Central tied with six other universities and colleges for sixth place, including institutions like Auburn University and Michigan State University.
UCO President Don Betz praised the university’s ongoing commitment to student engagement. “At Central, we believe that engagement, through strong and meaningful connections, is vital to student success,” Betz said. “Our faculty and staff consider students their first priority, and we are proud to be recognized for our dedication in preparing students to become engaged citizens and leaders, helping to serve and advance our local and global communities.”
Jeff King, Ed.D., executive director for UCO’s Center for Excellence in Transformative Teaching and Learning, said the rankings also highlight the success of Central’s transformative learning endeavors. “The Wall Street Journal/Times Higher Education U.S. College Rankings show something UCO has recognized for a long time – student engagement on our campus is one of our strengths,” King said.
“We’re also aware of the ways in which UCO’s Student Transformative Learning Record (STLR) initiative has contributed to increased student engagement with our Central Six Tenets. It’s wonderful to again receive recognition nationally and internationally for the difference STLR is making at UCO.”
The Wall Street Journal and Times Higher Education determine the rankings for school engagement by scoring colleges on how engaged students feel they are with their professors and their education. These scores derive from seven questions on the Times Higher Education U.S. Student Survey, given to 100,000 current university and college students, with a minimum of 50 students surveyed for each school ranked.
Survey questions about engagement explored how challenging classes were, the level to which classes prompted critical thinking and student connections to the real world, the amount of student interaction between faculty and fellow students, and whether students were likely or unlikely to recommend their college or university to a friend.
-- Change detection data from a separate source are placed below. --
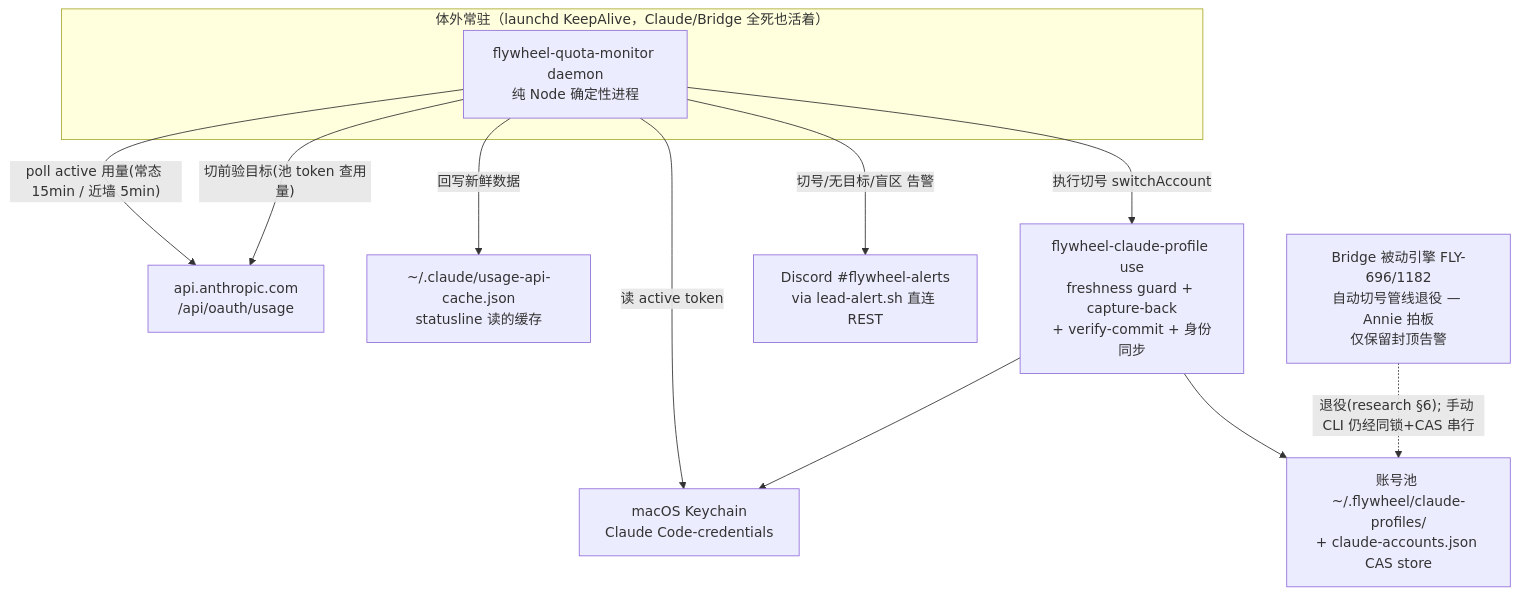
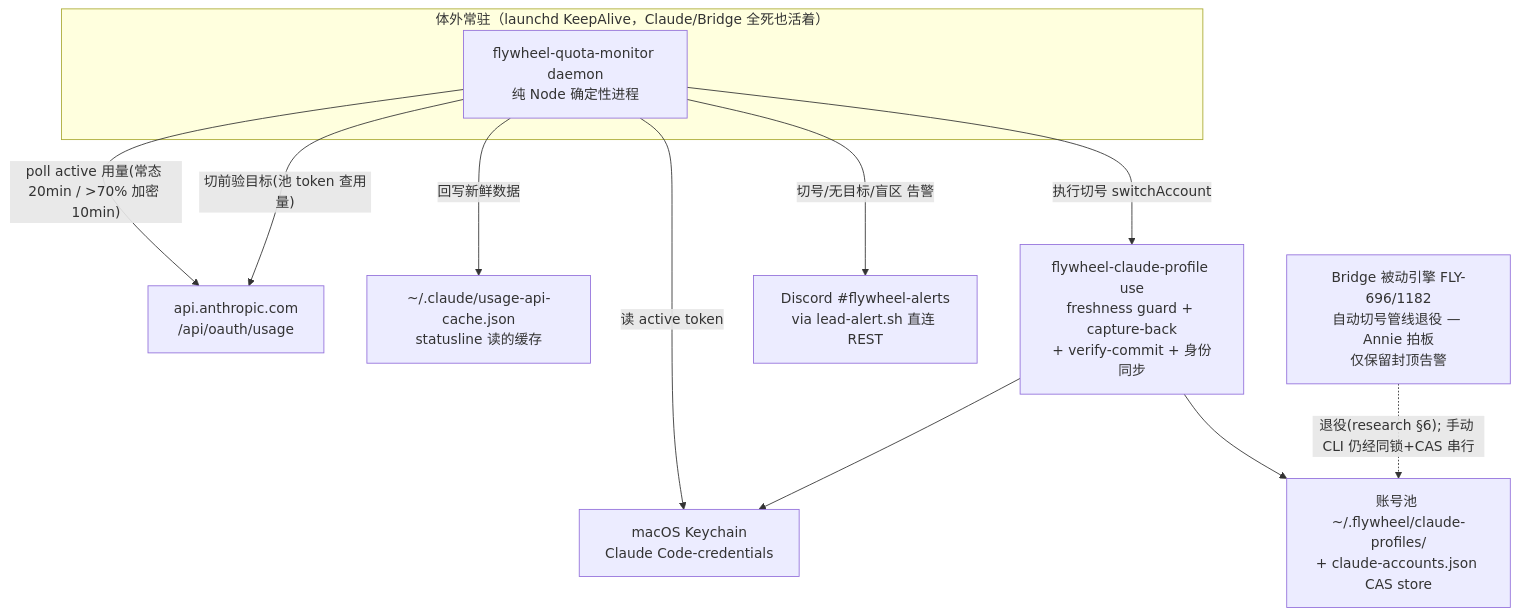
Before and after one commit to xrliAnnie/flywheel-qa-sandbox: the diagram in engineering/doc/FLY-1256-external-quota-autoswitch/exploration.md, drawn with Mermaid. The commit also changed other lines of this file and 2 other files, not shown here.

````diff
--- a/engineering/doc/FLY-1256-external-quota-autoswitch/exploration.md
+++ b/engineering/doc/FLY-1256-external-quota-autoswitch/exploration.md
@@ -89,23 +91,23 @@
 ```mermaid
 graph TB
     subgraph 体外["体外常驻（launchd KeepAlive，Claude/Bridge 全死也活着）"]
         D[flywheel-quota-monitor daemon<br/>纯 Node 确定性进程]
     end
     API[api.anthropic.com<br/>/api/oauth/usage]
     KC[macOS Keychain<br/>Claude Code-credentials]
     POOL[账号池 ~/.flywheel/claude-profiles/<br/>+ claude-accounts.json CAS store]
     CACHE[~/.claude/usage-api-cache.json<br/>statusline 读的缓存]
     PROF[flywheel-claude-profile use<br/>freshness guard + capture-back<br/>+ verify-commit + 身份同步]
     DISC[Discord #flywheel-alerts<br/>via lead-alert.sh 直连 REST]
     BRIDGE[Bridge 被动引擎 FLY-696/1182<br/>自动切号管线退役 — Annie 拍板<br/>仅保留封顶告警]
 
-    D -->|"poll active 用量(常态 15min / 近墙 5min)"| API
+    D -->|"poll active 用量(常态 20min / >70% 加密 10min)"| API
     D -->|读 active token| KC
     D -->|回写新鲜数据| CACHE
     D -->|"切前验目标(池 token 查用量)"| API
     D -->|执行切号 switchAccount| PROF
     PROF --> KC
     PROF --> POOL
     D -->|切号/无目标/盲区 告警| DISC
     BRIDGE -.->|"退役(research §6); 手动 CLI 仍经同锁+CAS 串行"| POOL
 ```
````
Engagement rankings also included the number of degree program subjects the school offered.